AVAILABLE RECORDS:
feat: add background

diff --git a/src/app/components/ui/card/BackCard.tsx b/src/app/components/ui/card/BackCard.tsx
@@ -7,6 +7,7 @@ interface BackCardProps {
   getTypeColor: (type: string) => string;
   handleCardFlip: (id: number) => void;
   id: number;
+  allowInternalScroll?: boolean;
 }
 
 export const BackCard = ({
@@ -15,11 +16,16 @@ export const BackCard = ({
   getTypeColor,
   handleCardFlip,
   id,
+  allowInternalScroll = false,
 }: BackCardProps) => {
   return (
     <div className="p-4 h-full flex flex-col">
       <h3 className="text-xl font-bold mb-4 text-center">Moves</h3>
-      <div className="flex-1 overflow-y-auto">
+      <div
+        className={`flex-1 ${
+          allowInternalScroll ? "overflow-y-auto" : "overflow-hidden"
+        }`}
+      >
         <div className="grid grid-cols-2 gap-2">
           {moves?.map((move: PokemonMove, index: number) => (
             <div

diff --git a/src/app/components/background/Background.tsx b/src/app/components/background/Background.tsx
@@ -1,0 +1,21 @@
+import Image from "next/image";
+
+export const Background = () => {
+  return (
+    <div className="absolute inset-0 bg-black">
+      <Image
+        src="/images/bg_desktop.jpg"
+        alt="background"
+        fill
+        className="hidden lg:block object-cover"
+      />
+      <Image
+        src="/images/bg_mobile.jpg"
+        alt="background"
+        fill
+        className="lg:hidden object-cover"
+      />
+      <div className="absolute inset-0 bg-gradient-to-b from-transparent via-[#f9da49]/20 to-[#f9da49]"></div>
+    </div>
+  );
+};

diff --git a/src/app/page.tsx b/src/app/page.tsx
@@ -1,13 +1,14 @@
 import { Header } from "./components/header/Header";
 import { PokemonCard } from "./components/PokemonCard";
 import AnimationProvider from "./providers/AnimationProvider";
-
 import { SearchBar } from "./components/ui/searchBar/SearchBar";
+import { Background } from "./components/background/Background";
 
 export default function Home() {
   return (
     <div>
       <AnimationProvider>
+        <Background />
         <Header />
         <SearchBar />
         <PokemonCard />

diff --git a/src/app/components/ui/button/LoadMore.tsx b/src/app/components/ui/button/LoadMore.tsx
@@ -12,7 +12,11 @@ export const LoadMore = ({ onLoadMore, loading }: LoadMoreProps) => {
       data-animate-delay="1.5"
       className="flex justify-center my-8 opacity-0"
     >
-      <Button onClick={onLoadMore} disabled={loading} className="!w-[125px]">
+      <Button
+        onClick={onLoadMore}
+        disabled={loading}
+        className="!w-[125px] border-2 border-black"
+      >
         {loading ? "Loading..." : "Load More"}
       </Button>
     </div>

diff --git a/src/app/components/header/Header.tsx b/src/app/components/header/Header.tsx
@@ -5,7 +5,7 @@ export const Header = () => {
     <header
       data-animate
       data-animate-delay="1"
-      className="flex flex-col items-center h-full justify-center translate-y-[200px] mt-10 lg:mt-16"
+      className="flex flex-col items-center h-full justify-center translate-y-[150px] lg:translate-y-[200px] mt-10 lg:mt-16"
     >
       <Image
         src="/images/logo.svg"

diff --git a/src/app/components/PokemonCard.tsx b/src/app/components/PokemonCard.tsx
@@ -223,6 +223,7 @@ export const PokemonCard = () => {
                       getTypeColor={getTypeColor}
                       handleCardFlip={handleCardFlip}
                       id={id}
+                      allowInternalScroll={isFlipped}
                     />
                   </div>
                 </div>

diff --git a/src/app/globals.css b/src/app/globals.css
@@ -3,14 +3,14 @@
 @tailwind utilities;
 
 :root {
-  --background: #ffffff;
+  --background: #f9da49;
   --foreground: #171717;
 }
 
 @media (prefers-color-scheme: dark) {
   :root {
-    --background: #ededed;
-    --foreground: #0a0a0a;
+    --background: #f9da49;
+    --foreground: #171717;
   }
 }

WHAT THE TASK ASKS: From the first line to the last, return the data exactly as written.

WRITTEN RESPONSE:
feat: add background

diff --git a/src/app/components/ui/card/BackCard.tsx b/src/app/components/ui/card/BackCard.tsx
@@ -7,6 +7,7 @@ interface BackCardProps {
   getTypeColor: (type: string) => string;
   handleCardFlip: (id: number) => void;
   id: number;
+  allowInternalScroll?: boolean;
 }
 
 export const BackCard = ({
@@ -15,11 +16,16 @@ export const BackCard = ({
   getTypeColor,
   handleCardFlip,
   id,
+  allowInternalScroll = false,
 }: BackCardProps) => {
   return (
     <div className="p-4 h-full flex flex-col">
       <h3 className="text-xl font-bold mb-4 text-center">Moves</h3>
-      <div className="flex-1 overflow-y-auto">
+      <div
+        className={`flex-1 ${
+          allowInternalScroll ? "overflow-y-auto" : "overflow-hidden"
+        }`}
+      >
         <div className="grid grid-cols-2 gap-2">
           {moves?.map((move: PokemonMove, index: number) => (
             <div

diff --git a/src/app/components/background/Background.tsx b/src/app/components/background/Background.tsx
@@ -1,0 +1,21 @@
+import Image from "next/image";
+
+export const Background = () => {
+  return (
+    <div className="absolute inset-0 bg-black">
+      <Image
+        src="/images/bg_desktop.jpg"
+        alt="background"
+        fill
+        className="hidden lg:block object-cover"
+      />
+      <Image
+        src="/images/bg_mobile.jpg"
+        alt="background"
+        fill
+        className="lg:hidden object-cover"
+      />
+      <div className="absolute inset-0 bg-gradient-to-b from-transparent via-[#f9da49]/20 to-[#f9da49]"></div>
+    </div>
+  );
+};

diff --git a/src/app/page.tsx b/src/app/page.tsx
@@ -1,13 +1,14 @@
 import { Header } from "./components/header/Header";
 import { PokemonCard } from "./components/PokemonCard";
 import AnimationProvider from "./providers/AnimationProvider";
-
 import { SearchBar } from "./components/ui/searchBar/SearchBar";
+import { Background } from "./components/background/Background";
 
 export default function Home() {
   return (
     <div>
       <AnimationProvider>
+        <Background />
         <Header />
         <SearchBar />
         <PokemonCard />

diff --git a/src/app/components/ui/button/LoadMore.tsx b/src/app/components/ui/button/LoadMore.tsx
@@ -12,7 +12,11 @@ export const LoadMore = ({ onLoadMore, loading }: LoadMoreProps) => {
       data-animate-delay="1.5"
       className="flex justify-center my-8 opacity-0"
     >
-      <Button onClick={onLoadMore} disabled={loading} className="!w-[125px]">
+      <Button
+        onClick={onLoadMore}
+        disabled={loading}
+        className="!w-[125px] border-2 border-black"
+      >
         {loading ? "Loading..." : "Load More"}
       </Button>
     </div>

diff --git a/src/app/components/header/Header.tsx b/src/app/components/header/Header.tsx
@@ -5,7 +5,7 @@ export const Header = () => {
     <header
       data-animate
       data-animate-delay="1"
-      className="flex flex-col items-center h-full justify-center translate-y-[200px] mt-10 lg:mt-16"
+      className="flex flex-col items-center h-full justify-center translate-y-[150px] lg:translate-y-[200px] mt-10 lg:mt-16"
     >
       <Image
         src="/images/logo.svg"

diff --git a/src/app/components/PokemonCard.tsx b/src/app/components/PokemonCard.tsx
@@ -223,6 +223,7 @@ export const PokemonCard = () => {
                       getTypeColor={getTypeColor}
                       handleCardFlip={handleCardFlip}
                       id={id}
+                      allowInternalScroll={isFlipped}
                     />
                   </div>
                 </div>

diff --git a/src/app/globals.css b/src/app/globals.css
@@ -3,14 +3,14 @@
 @tailwind utilities;
 
 :root {
-  --background: #ffffff;
+  --background: #f9da49;
   --foreground: #171717;
 }
 
 @media (prefers-color-scheme: dark) {
   :root {
-    --background: #ededed;
-    --foreground: #0a0a0a;
+    --background: #f9da49;
+    --foreground: #171717;
   }
 }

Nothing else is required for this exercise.